Apple has announced that Senior Vice President and Chief Financial Officer Peter Oppenheimer will retire in September. Luca Maestri, Apple’s vice president of finance and corporate controller, will succeed him.
The news comes a day after Goldman Sachs announced the addition of Oppenheimer to its board of 13 directors, effective immediately.
Oppenheimer, who has been with Apple for 18 years, 10 of them as CFO, said in a March 4 statement that it was “time for me to take time for myself and my family.”
He added, “For quite some time, I have wanted to live on the central coast of California and get more involved at Cal Poly, my alma mater, spend more time with my wife and sons; travel to interesting parts of the world; and something I have wanted to do for years—finish the requirements for my pilot’s license.”
During Oppenheimer’s tenure as CFO, the company’s annual revenue grew more than twentyfold, from $8 billion to $171 billion, Apple said, adding that Oppenheimer developed for Apple a “disciplined global financial strategy” and a “world-class finance team.”
Apple CEO Tim Cook called Oppenheimer a “dear friend” and trusted colleague.
“His guidance, leadership and expertise have been instrumental to Apple’s success, not only as our CFO but also in many areas beyond finance, as he frequently took on additional activities to assist across the company,” Cook said in the statement. “His contributions and integrity as our CFO create a new benchmark for public company CFOs.”
Cook added, “When we were recruiting for a corporate controller, we met Luca and knew he would become Peter’s successor. His contributions to Apple have already been significant in his time with us and he has quickly gained respect from his colleagues throughout the company.”
Before joining Apple a year ago, Maestri was CFO at Nokia Siemens Networks and Xerox.
Maestri began his career at General Motors, where over the course of 20 years he held finance and operating roles in the Americas, Europe and Asia-Pacific. His last role with GM was as CFO of its operations in Europe, which span more than 45 countries.

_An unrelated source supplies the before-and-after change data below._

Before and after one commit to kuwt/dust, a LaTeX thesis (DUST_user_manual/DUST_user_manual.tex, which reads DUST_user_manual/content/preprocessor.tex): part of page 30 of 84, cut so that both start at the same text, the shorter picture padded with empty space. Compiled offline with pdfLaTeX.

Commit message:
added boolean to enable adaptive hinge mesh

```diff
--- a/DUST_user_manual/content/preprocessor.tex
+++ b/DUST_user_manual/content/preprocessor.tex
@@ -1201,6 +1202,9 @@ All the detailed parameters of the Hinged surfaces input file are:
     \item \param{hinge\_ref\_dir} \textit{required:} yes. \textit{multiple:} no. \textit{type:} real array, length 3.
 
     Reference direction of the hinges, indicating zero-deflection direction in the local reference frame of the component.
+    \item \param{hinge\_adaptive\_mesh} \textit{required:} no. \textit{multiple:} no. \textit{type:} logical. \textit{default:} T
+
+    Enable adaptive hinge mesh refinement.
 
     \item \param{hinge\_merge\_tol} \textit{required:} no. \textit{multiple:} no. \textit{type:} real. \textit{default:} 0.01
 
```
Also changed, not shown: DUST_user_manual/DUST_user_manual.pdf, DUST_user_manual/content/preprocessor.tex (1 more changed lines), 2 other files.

Maestri was educated in Rome and Boston and, in addition to the United States, has lived and worked in Italy, Poland, Ireland, Switzerland, Singapore, Thailand, Brazil and Germany.
Oppenheimer will transition the CFO role to Maestri in June, followed by the remainder of his responsibilities Apple added, making for a “seamless transition.”
Oppenheimer’s departure is the latest changing piece in a mobile phone market experiencing much rearrangement. BlackBerry took on a new CEO in November, John Chen, who has begun assembling a new executive team around him; Microsoft has a weeks-new CEO, Satya Nadella, who today also announced some employee changes; Microsoft purchased Nokia’s handset business, absolving Stephen Elop of his CEO title; and with Lenovo’s purchase of Motorola from Google, Moto CEO Dennis Woodside made a leap to the chief operating officer role at Dropbox.